Bias is an inescapable element of research, especially in fields… that strive to isolate cause–effect relations in complex systems in which relevant variables and phenomena can never be fully identified or characterized…”
The field Sarewitz is writing here about is biomedicine, but he could easily be describing development or humanitarian work. The fundamental problem, as he sees it, is that biases are not random but systemic: “if biases were random, then multiple studies ought to converge on truth [but] evidence is mounting that biases are not random.”
This claim is not new, of course. As the piece argues, systematic positive bias was identfied in clinical trials funded by the pharmaceutical industry back in the mid-1990s. More recently, reviews of so-called ‘landmark’ studies in fields such as cancer research has shown that positive results could only be replicated in a minority of cases.
However, these previous assessments tended to assume that the problem was not with science per se, but rather with those forces that sought to co-op it: industry, government, special interests, and so on. Reduce the influence of these interests, the argument went, and you would eradicate such biases.
But it is now emerging that there are some serious underlying problems within science itself. The cases are wide-ranging across biomedicine: “evidence of systematic positive bias [is] turning up in research ranging from basic to clinical, and on subjects ranging from genetic disease markers to testing of traditional Chinese medical practices.”
The two major faultlines, according to Sarewitz, are the methodological narrowness of the approaches employed to generate evidence, and the culture and incentives of scientists and science funders.
The first one is pertinent for readers of this blog. Researchers seek to reduce bias “through tightly controlled experimental investigations. In doing so, however, they are also moving farther away from the real-world complexity in which scientific results must be applied to solve problems.” Ironically, “the canonical tenets of ‘scientific excellence’” are threatening to undermine the whole enterprise. One rather shocking (for me, at least) example relates to the latest developments in research on mice, where a lot of resources and funds have been poured into the cloning of genetically identical animals, in order to enable fully controlled, replicable experiments and rigorous hypothesis-testing. Any sense of moral repugnance aside, perhaps the worst thing about this endeavour is that the findings of the research subsequently undertaken have turned out to be useless when applied in the real world.

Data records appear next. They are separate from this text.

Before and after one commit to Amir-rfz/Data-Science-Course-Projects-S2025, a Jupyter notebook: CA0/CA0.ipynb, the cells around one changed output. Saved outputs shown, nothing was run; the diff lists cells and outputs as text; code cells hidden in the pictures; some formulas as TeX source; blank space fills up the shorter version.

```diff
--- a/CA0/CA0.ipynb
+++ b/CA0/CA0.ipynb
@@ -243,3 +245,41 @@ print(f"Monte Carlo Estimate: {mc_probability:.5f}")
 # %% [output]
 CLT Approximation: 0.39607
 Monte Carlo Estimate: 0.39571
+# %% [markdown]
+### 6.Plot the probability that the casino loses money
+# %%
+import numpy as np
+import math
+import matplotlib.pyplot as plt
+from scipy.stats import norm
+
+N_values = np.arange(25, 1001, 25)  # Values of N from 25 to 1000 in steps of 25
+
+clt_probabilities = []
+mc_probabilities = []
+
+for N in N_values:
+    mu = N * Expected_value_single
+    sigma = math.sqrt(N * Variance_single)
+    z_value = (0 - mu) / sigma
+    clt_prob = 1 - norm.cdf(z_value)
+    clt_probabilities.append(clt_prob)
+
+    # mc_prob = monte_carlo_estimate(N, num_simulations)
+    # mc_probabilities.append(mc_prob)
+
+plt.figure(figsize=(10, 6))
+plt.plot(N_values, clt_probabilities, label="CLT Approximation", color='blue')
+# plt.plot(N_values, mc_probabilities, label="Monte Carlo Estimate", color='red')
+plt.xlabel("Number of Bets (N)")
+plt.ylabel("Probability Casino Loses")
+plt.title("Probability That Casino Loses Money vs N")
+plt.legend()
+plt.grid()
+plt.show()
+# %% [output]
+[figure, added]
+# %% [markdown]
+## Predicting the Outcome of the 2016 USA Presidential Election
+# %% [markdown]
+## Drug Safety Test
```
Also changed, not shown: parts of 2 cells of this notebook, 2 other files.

Sarewitz also writes about the lack of incentives to ‘report negative results, replicate experiments or recognize inconsistencies, ambiguities and uncertainties’. There are also challenges around the various cultural and attitudinal positions taken toward science among funders, scientists, the media and the public at large. Sound familiar?
It should – such issues are not a problem for biomedicine alone:
[they are] likely to be prevalent in any field that seeks to predict the behaviour of complex systems — economics, ecology, environmental science, epidemiology and so on. The cracks will be there, they are just harder to spot because it is harder to test research results through direct technological applications… and straightforward indicators of desired outcomes…
Sarewitz closes with one potential solution, which may also be of relevance for work in development and humanitarian fields:
Scientists rightly extol the capacity of research to self-correct. But the lesson coming from biomedicine is that this self-correction depends… on the close ties between science and its application that allow society to push back against biased and useless results.
So what can we in the aid sector do about such bias, if indeed it is present in our work?
The first idea is the one that Sarewitz suggests: “societal push back”. Sadly, despite the rhetoric and growing practice of participation, the scope for Southern stakeholders – especially aid recipients – to ‘push back’ against useless results in development and humanitarian research is still severely limited. This doesn’t mean we should stop the effort, however, and perhaps new technologies and feedback processes can help us here.
The second strategy might be to address issues of the incentives and cultures which perpetuate such biases. But we seem to be far too concerned with developing country actor incentives and motivations to look at those in our own organisations. As one participant at a recent ODI event put it: “why do we always say that developing country leaders have mixed motives at best whereas the motives of donors [and other aid actors] are always considered impeccable?” We should find a way to ensure that these aid “physicians” first heal themselves.
The final course of action is to try to expand and adapt the concepts and models used in our work. This effort (of which this blog is one small part) is still very much a work-in-progress, but the growing interest among researchers and practitioners should give us some small cause for hope. After all, the key to paradigm shifts in science – and in other fields – is not just logical argument and experimental proof. In the words of Thomas Kuhn:
as in political revolutions, so in paradigm choice—there is no standard higher than the assent of the relevant community.”